Output must match the data below exactly from its first line through the line that contains "import LeftBar from", with no other line.
━━━━━ Data provided
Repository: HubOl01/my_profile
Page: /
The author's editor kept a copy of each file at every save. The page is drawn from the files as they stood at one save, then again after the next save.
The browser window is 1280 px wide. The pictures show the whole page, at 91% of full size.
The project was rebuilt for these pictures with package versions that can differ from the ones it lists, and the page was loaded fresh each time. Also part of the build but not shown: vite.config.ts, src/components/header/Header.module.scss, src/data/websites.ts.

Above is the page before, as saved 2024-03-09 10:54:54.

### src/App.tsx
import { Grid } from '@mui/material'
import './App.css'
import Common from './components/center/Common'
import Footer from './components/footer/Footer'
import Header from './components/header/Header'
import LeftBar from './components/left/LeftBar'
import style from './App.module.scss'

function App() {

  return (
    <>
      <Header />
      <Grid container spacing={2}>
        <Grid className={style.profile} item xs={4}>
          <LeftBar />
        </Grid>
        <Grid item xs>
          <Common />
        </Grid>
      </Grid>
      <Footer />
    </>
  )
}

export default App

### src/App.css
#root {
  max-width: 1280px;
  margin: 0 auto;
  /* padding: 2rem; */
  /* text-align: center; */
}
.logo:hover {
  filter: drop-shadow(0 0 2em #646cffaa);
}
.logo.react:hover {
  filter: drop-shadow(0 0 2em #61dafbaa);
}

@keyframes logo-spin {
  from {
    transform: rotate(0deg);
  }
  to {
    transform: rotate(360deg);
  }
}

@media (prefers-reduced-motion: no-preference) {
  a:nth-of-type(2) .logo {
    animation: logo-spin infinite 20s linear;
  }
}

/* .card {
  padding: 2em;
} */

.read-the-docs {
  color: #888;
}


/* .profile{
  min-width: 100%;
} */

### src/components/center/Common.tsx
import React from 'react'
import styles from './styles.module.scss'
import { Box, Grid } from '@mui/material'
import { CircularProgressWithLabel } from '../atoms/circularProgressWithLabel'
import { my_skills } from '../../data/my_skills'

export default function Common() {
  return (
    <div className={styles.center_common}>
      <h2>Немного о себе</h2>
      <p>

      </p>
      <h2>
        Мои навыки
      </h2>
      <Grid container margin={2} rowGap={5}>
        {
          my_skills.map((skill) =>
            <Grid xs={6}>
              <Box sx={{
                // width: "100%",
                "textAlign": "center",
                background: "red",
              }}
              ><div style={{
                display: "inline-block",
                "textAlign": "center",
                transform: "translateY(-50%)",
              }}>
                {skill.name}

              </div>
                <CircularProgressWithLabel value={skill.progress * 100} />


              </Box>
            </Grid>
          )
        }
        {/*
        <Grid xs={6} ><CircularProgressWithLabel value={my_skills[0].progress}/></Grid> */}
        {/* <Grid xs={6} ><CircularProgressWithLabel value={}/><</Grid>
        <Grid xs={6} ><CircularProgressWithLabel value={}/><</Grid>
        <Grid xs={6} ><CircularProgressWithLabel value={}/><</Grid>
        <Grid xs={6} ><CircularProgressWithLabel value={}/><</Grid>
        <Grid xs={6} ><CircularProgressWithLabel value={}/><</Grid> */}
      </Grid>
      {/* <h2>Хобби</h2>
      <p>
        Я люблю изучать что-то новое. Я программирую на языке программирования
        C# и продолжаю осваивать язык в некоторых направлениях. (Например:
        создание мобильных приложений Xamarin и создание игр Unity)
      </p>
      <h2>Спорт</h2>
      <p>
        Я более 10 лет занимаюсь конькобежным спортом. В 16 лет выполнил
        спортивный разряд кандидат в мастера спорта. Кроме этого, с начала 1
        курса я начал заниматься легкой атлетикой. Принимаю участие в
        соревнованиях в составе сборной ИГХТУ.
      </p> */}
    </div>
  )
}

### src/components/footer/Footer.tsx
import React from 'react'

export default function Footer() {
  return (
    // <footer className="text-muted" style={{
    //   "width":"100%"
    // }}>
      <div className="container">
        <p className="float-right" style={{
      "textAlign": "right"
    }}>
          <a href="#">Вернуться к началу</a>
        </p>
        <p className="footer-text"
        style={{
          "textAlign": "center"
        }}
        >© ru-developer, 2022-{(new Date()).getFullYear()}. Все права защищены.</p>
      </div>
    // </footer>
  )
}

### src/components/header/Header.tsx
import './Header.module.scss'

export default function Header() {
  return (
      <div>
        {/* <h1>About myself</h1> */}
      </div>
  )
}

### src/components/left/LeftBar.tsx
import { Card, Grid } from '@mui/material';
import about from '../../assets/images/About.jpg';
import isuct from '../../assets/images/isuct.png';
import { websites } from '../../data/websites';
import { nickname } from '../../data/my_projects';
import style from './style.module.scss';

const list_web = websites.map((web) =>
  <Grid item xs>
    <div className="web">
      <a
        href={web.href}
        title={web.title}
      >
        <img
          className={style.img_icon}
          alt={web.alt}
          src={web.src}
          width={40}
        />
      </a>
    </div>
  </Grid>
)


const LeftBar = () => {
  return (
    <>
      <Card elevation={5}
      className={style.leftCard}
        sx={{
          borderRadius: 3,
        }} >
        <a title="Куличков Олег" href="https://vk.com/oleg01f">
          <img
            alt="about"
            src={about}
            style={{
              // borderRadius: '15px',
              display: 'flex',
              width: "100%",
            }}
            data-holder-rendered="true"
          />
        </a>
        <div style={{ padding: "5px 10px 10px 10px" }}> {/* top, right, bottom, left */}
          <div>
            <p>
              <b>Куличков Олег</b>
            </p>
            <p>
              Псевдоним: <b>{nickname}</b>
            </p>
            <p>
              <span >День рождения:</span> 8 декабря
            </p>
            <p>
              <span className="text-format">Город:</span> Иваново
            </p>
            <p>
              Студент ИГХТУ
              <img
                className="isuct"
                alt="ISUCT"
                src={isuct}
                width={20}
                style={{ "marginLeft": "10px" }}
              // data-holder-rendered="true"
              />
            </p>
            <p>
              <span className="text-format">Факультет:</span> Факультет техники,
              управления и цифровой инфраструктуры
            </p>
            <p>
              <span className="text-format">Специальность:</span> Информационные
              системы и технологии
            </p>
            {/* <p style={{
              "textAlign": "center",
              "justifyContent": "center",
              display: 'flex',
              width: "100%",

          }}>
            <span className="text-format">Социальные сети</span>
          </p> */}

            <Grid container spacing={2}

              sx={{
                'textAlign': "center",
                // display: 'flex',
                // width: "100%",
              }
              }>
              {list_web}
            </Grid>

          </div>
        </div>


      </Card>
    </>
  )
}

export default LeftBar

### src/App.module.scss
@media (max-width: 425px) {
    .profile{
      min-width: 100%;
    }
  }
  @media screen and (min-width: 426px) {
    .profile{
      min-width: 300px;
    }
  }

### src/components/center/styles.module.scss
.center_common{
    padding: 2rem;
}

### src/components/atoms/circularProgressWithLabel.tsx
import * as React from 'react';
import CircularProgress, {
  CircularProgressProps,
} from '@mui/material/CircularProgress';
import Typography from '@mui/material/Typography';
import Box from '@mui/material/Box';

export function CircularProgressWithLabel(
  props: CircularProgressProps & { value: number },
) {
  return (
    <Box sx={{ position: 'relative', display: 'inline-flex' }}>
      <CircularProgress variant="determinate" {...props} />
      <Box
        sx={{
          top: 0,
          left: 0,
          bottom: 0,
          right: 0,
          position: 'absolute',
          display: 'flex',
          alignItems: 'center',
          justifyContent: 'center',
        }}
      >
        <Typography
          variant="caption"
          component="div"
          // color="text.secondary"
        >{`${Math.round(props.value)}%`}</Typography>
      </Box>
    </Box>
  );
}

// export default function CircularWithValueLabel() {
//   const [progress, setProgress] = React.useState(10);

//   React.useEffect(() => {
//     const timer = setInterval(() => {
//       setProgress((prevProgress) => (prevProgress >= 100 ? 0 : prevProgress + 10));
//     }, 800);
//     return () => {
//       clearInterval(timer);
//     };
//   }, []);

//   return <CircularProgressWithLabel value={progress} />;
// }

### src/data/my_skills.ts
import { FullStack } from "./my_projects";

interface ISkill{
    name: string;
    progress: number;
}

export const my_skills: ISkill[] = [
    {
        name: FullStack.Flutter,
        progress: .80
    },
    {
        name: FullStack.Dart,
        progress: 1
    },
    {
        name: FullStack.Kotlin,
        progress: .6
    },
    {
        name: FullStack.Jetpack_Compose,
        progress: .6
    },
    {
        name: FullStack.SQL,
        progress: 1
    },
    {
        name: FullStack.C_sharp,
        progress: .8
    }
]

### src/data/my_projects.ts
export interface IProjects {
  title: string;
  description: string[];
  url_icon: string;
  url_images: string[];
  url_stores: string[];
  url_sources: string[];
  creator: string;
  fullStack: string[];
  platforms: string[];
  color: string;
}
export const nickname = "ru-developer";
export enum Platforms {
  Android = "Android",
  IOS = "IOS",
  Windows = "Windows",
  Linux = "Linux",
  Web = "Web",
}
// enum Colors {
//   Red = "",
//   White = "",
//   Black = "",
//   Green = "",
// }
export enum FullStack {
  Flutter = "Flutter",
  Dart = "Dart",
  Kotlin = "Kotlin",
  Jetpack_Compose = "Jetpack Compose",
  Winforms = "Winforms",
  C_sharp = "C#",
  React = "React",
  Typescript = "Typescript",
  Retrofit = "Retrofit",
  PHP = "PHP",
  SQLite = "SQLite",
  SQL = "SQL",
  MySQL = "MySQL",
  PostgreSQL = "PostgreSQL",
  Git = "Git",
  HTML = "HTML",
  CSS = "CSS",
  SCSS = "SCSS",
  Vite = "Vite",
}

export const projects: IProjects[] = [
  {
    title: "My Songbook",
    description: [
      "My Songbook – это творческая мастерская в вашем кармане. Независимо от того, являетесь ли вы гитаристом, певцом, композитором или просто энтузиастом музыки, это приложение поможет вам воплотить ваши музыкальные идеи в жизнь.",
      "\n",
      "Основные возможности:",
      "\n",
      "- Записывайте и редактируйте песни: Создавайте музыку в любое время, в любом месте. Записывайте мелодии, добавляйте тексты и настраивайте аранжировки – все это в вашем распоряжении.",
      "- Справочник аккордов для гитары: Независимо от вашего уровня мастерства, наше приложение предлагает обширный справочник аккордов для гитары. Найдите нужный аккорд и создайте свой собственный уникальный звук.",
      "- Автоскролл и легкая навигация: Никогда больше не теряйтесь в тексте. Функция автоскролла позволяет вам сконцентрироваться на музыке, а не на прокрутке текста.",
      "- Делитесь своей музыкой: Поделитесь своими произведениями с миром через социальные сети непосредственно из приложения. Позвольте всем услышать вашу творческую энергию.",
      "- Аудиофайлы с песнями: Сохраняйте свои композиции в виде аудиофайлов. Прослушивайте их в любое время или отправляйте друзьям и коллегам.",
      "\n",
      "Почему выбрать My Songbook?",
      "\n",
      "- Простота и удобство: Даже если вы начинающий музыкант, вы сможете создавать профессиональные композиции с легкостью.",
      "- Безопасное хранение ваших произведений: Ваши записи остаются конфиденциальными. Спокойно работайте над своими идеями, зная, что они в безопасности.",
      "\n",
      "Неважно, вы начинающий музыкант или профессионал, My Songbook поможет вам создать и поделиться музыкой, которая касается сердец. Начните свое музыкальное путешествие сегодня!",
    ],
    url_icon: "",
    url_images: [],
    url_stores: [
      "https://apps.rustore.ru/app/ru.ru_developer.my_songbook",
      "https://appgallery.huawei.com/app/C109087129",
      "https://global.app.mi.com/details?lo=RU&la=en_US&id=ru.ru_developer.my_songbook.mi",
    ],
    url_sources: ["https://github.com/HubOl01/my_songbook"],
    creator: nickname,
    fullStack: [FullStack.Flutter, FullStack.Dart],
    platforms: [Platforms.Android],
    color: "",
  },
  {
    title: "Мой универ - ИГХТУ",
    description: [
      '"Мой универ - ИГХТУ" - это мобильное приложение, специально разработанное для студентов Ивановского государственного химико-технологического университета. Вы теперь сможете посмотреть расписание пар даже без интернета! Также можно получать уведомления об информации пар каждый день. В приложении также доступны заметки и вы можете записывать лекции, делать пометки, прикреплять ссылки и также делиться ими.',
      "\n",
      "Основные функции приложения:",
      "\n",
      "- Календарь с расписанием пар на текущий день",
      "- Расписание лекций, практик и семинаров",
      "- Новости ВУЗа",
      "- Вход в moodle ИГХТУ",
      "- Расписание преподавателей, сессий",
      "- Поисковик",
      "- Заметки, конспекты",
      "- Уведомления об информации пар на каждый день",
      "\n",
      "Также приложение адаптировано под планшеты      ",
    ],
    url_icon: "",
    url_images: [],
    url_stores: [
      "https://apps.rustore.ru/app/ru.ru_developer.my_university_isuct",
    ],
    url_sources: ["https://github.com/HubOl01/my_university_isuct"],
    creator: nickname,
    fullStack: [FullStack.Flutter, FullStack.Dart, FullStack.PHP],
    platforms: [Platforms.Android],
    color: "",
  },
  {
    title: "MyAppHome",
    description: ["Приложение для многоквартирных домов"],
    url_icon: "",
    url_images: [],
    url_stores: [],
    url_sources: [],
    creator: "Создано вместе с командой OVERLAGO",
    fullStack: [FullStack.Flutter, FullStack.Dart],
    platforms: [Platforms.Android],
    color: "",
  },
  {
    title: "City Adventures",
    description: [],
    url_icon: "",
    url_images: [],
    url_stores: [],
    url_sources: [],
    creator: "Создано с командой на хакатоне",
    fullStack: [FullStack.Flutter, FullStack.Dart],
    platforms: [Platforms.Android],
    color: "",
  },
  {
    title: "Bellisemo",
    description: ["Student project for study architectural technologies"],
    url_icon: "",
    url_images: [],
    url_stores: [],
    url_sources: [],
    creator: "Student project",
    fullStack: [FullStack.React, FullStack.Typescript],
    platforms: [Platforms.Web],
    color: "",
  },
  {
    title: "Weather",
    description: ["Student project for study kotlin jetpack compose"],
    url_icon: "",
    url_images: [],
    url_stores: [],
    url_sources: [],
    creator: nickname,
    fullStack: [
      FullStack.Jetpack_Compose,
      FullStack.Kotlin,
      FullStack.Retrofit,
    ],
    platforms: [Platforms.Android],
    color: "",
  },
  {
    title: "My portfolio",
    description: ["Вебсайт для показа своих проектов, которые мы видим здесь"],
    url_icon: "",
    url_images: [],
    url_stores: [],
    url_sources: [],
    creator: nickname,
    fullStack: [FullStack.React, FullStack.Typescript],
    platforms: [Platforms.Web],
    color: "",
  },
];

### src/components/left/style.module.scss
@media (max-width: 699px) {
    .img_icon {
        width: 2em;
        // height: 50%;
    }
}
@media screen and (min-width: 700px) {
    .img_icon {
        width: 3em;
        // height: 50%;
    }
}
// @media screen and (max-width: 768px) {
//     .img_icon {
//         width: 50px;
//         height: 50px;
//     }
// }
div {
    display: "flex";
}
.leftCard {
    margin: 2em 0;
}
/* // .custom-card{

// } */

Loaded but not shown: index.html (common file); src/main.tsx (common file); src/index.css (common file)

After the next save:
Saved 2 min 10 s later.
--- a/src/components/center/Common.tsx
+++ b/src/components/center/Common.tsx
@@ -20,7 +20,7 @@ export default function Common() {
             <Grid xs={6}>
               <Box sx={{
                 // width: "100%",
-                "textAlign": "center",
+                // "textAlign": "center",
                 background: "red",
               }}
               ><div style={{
━━━━━━━━━━
▶ [Solution]:
Repository: HubOl01/my_profile
Page: /
The author's editor kept a copy of each file at every save. The page is drawn from the files as they stood at one save, then again after the next save.
The browser window is 1280 px wide. The pictures show the whole page, at 91% of full size.
The project was rebuilt for these pictures with package versions that can differ from the ones it lists, and the page was loaded fresh each time. Also part of the build but not shown: vite.config.ts, src/components/header/Header.module.scss, src/data/websites.ts.

Above is the page before, as saved 2024-03-09 10:54:54.

### src/App.tsx
import { Grid } from '@mui/material'
import './App.css'
import Common from './components/center/Common'
import Footer from './components/footer/Footer'
import Header from './components/header/Header'
import LeftBar from './components/left/LeftBar'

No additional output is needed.